Prostate cancer is treated with radiotherapy
The Italian researchers, who analysed data on 2,745 men, say more work is needed to establish a firm association.
However, they believe the key may be that cholesterol is used by the body to produce male hormones which have been linked to prostate cancer.
Other experts said the Annals of Oncology study findings were plausible, but disputed the hormone theory.
The researchers, from the Istituto di Ricerche Farmacologiche Mario Negri in Milan, admitted the study had to rely on patients reporting details of their own medical conditions.
However, they said the apparent association between high cholesterol and prostate cancer seemed to be a real one - particularly as the study uncovered no evidence of a link between the disease and ten other medical conditions.
The researchers examined data on 1,294 men with prostate cancer, and 1,451 men admitted to hospital with non-cancerous conditions.
They found men with prostate cancer were around 50% more likely to have had high cholesterol levels.
The association was particularly strong among men diagnosed with prostate cancer before the age of 50, and after the age of 65.
Both these groups were 80% more likely to report high cholesterol levels than men free from cancer.
The analysis also found prostate cancer patients were 26% more likely to have had gallstones. Thinner men appeared to be particularly vulnerable.
Researcher Dr Cristina Bosetti said: "Androgens - hormones that have a role in prostate tissue and cancer - are synthesised from cholesterol, suggesting a possible biological relationship between high cholesterol and prostate cancer.
"Gallstones are related to high cholesterol levels as well and are often composed of cholesterol.
"So, the direct relationship we found between gallstones and prostate cancer, while it was not statistically significant, suggests a similar biological mechanism may explain the link."

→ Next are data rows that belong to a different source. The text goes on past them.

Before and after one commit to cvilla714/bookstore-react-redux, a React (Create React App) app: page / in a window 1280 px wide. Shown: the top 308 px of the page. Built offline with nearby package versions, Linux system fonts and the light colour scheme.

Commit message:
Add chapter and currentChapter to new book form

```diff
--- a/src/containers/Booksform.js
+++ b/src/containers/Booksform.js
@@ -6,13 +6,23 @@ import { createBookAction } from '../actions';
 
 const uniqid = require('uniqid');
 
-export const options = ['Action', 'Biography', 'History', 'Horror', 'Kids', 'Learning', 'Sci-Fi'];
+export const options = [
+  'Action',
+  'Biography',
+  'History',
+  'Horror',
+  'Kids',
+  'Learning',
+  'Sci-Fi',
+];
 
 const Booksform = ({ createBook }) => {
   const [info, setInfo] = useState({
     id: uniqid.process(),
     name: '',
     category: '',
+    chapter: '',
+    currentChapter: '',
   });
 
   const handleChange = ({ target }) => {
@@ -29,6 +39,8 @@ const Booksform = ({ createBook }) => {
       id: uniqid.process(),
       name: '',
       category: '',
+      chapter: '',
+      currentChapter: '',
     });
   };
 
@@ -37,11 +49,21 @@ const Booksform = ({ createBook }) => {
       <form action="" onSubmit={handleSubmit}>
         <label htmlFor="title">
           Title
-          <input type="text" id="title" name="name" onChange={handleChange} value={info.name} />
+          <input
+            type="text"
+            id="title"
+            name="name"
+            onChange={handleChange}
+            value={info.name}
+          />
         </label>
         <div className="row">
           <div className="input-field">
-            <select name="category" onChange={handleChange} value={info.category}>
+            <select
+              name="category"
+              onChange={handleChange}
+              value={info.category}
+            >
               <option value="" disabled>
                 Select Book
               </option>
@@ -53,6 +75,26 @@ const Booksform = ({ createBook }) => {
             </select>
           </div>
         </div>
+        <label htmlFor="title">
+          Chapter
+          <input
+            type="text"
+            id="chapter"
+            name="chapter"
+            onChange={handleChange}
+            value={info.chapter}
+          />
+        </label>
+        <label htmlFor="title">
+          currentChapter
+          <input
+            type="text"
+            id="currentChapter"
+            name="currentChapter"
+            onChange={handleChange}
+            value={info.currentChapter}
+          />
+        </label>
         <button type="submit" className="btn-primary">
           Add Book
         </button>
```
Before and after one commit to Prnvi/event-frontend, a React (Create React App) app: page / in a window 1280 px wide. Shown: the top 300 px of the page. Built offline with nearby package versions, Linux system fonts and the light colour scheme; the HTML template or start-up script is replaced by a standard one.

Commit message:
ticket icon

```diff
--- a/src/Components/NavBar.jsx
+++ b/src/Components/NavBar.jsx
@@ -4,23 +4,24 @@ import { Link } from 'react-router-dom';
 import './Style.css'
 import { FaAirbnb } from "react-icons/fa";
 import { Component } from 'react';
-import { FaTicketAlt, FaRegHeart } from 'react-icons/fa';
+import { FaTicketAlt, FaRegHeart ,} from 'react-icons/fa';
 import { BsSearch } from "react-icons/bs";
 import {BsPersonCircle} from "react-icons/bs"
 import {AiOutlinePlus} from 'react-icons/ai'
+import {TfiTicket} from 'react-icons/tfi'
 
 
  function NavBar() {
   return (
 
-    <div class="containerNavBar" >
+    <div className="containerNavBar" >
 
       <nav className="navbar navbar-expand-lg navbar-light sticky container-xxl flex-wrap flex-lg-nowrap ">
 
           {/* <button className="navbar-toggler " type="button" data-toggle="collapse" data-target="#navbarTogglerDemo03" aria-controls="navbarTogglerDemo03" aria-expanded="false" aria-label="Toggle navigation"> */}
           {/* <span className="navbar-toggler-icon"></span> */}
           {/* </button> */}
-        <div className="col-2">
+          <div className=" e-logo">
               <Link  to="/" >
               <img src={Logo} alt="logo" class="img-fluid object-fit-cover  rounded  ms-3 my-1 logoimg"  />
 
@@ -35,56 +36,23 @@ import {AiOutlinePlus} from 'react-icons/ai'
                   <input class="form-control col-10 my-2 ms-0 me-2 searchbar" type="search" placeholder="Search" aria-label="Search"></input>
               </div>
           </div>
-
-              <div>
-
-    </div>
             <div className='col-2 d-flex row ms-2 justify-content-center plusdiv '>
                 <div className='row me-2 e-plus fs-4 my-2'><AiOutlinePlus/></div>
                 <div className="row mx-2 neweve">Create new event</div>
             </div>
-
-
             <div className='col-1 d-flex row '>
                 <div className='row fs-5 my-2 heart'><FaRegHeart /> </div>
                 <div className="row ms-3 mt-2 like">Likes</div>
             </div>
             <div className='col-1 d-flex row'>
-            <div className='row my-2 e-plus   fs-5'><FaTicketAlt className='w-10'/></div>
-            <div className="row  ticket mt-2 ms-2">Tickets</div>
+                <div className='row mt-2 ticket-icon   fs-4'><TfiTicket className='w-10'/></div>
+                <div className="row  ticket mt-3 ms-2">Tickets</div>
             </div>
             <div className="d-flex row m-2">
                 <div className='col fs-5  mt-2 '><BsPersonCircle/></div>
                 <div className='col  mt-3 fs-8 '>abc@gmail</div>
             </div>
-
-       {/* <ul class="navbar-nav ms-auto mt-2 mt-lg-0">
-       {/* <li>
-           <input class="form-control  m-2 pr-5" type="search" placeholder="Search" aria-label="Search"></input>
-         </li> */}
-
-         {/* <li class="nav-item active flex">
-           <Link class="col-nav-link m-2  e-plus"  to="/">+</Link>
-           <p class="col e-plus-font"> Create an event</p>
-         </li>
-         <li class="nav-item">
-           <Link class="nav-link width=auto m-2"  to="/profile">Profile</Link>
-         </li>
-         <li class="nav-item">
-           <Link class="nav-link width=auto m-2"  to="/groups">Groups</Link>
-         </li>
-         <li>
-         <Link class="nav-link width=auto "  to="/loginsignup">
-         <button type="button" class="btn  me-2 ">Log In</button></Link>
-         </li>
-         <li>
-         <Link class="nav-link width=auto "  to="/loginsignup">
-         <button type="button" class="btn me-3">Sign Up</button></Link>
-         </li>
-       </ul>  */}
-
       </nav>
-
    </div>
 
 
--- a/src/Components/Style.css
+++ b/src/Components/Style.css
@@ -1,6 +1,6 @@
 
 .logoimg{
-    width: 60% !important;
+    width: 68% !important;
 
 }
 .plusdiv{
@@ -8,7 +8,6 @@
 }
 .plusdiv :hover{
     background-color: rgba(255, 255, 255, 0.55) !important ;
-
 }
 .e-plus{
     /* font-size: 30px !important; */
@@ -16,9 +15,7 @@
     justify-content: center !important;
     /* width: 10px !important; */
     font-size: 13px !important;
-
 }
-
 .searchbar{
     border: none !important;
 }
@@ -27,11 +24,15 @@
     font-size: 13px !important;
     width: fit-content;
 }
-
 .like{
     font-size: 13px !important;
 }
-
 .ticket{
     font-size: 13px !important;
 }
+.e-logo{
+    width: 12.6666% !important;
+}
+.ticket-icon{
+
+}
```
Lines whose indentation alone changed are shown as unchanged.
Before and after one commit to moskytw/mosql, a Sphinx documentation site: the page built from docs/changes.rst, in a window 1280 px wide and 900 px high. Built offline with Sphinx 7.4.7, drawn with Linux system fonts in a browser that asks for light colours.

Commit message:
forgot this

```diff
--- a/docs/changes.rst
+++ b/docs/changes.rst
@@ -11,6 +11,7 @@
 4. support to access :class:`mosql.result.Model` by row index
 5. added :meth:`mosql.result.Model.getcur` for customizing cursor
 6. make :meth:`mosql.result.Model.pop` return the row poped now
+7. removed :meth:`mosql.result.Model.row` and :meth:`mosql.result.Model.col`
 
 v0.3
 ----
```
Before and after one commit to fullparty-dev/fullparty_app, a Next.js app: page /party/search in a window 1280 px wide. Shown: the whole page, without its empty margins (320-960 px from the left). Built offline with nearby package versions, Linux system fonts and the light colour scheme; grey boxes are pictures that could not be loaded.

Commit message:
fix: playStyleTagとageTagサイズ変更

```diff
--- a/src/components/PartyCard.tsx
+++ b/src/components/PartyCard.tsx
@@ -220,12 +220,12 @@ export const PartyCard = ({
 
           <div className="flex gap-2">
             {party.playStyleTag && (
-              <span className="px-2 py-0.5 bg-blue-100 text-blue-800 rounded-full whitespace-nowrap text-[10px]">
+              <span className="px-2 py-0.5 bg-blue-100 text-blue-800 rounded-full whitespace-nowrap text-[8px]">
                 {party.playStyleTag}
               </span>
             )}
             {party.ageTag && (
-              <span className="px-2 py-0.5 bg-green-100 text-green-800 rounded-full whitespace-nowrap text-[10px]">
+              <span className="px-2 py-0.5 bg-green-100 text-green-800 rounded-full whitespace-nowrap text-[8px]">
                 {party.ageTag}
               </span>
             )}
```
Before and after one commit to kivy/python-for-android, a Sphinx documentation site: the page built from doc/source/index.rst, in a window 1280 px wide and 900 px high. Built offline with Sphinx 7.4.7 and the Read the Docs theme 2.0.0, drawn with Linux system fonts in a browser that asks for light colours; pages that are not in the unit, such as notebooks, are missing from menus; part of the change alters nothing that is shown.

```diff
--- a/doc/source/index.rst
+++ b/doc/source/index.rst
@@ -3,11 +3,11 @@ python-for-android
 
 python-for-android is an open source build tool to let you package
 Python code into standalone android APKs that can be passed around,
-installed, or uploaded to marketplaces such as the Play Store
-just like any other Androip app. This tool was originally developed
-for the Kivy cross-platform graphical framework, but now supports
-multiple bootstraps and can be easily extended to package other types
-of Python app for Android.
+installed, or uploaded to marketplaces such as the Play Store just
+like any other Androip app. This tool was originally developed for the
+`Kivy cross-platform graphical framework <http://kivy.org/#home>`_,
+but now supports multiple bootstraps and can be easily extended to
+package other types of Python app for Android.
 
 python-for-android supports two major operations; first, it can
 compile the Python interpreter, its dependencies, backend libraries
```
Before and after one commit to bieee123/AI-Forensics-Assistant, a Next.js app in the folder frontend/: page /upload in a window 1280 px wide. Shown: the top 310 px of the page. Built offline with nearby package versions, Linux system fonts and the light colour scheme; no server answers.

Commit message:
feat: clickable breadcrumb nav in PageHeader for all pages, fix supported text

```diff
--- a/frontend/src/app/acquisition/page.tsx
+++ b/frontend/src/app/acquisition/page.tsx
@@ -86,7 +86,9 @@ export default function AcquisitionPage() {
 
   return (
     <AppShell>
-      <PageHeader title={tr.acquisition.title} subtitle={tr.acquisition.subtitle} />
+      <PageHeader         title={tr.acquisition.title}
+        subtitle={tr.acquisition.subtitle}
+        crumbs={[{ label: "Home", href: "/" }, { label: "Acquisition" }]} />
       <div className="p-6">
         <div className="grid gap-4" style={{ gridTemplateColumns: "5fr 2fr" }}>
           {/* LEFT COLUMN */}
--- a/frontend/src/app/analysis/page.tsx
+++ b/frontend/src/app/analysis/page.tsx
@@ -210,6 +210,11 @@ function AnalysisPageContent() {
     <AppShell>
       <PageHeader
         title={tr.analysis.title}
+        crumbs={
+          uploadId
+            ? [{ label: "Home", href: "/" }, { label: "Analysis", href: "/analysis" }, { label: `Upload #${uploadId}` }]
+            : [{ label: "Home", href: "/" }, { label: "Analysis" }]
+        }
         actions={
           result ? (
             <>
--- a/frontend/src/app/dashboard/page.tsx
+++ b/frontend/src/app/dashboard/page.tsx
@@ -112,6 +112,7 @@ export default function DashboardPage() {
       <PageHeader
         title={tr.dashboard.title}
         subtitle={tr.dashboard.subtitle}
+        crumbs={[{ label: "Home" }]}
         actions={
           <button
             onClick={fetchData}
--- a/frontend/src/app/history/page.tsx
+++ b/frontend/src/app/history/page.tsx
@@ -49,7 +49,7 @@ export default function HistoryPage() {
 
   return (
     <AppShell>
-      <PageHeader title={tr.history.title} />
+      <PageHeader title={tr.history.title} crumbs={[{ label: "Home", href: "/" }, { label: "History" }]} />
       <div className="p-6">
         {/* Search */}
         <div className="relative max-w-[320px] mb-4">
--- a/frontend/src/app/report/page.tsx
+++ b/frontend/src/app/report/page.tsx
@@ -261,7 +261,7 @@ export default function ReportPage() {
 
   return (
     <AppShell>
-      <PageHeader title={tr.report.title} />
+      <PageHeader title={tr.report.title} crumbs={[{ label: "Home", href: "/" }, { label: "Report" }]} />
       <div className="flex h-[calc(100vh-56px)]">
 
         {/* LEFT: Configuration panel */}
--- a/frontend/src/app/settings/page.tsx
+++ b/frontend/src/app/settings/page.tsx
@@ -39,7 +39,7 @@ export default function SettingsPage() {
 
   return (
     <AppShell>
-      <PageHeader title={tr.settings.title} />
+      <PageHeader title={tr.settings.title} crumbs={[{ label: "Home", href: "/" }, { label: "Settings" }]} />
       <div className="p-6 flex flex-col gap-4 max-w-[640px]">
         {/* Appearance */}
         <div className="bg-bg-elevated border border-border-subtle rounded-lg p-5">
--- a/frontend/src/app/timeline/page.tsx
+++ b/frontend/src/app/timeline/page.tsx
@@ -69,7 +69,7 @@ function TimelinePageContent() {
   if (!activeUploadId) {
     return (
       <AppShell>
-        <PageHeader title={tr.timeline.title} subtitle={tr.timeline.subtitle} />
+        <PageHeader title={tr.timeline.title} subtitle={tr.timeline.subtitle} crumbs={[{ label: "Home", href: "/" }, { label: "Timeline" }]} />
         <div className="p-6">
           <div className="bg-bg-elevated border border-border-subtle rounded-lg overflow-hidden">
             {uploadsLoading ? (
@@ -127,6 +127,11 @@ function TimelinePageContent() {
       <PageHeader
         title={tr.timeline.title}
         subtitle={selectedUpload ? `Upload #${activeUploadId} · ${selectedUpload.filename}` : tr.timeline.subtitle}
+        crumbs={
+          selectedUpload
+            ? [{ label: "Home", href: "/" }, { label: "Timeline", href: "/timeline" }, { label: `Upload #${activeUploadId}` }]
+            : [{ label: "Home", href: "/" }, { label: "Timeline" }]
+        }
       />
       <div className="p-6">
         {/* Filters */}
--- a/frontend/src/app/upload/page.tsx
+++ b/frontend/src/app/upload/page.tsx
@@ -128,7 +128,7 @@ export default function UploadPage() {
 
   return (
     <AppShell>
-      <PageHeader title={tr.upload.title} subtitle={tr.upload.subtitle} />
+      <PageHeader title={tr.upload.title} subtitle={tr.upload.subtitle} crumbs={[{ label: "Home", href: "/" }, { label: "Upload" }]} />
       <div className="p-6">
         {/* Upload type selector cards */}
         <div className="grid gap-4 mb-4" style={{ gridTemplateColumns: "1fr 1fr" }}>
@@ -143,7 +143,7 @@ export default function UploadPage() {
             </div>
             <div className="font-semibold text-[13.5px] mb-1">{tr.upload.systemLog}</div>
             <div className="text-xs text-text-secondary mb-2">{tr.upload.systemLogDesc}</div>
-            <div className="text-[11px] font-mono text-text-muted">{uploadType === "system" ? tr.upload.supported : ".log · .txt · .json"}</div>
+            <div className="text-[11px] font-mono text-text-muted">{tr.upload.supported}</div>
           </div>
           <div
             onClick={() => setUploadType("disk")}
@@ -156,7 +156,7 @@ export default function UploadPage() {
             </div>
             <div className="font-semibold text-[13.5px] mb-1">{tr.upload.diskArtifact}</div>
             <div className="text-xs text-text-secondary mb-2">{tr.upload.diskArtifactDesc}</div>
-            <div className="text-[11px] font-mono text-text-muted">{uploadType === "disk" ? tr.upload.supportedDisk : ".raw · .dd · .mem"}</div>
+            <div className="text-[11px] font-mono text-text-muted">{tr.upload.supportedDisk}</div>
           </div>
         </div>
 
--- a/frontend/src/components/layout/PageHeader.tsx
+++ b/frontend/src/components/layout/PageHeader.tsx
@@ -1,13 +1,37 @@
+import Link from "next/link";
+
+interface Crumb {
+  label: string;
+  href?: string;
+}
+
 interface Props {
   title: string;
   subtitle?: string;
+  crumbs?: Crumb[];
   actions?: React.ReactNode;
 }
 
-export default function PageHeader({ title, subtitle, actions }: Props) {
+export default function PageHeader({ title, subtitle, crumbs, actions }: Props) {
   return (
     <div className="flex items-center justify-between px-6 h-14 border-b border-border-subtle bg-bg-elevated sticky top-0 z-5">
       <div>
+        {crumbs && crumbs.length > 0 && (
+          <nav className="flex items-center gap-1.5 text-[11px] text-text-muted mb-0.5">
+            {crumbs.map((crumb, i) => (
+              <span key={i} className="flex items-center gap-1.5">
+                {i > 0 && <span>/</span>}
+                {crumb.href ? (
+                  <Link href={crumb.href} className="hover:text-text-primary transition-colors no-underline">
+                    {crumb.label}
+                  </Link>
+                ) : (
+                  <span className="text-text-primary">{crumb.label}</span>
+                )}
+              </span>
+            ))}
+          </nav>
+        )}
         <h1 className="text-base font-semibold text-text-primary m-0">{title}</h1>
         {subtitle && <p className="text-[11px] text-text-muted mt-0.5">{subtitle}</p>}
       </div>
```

Dr Bosetti said there was some evidence suggesting cholesterol-lowering statin drugs may help protect against prostate cancer.
However, she said studies investigating the link had so far been limited and inconclusive.
Professor Nick James, a cancer specialist at the University of Birmingham, said it was "entirely plausible" that cholesterol was linked to prostate cancer.
He said: "There is a lot of circumstantial evidence suggesting that diet is a factor in developing prostate cancer. For instance, the disease is more common in northern European countries, where consumption of animals fats is relatively high.
"This research carries a positive message: it suggests that people can do something themselves to reduce the chances of getting a disease which is among the biggest killers of men."
However, Professor James was unconvinced by the idea that male hormones were key.
Instead, he said some of the chemicals produced by the breakdown of cholesterol were known to be carcinogenic.
Chris Hiley, of the Prostate Cancer Charity, said: "Further research is needed to confirm this but in the meantime the health benefits of a varied diet are indisputable.
"We encourage men to cut down their intake of fatty foods and red and processed meat, but continue to eat oily fish and a high fibre diet with porridge oats, as well as plenty of fresh fruit and vegetables daily."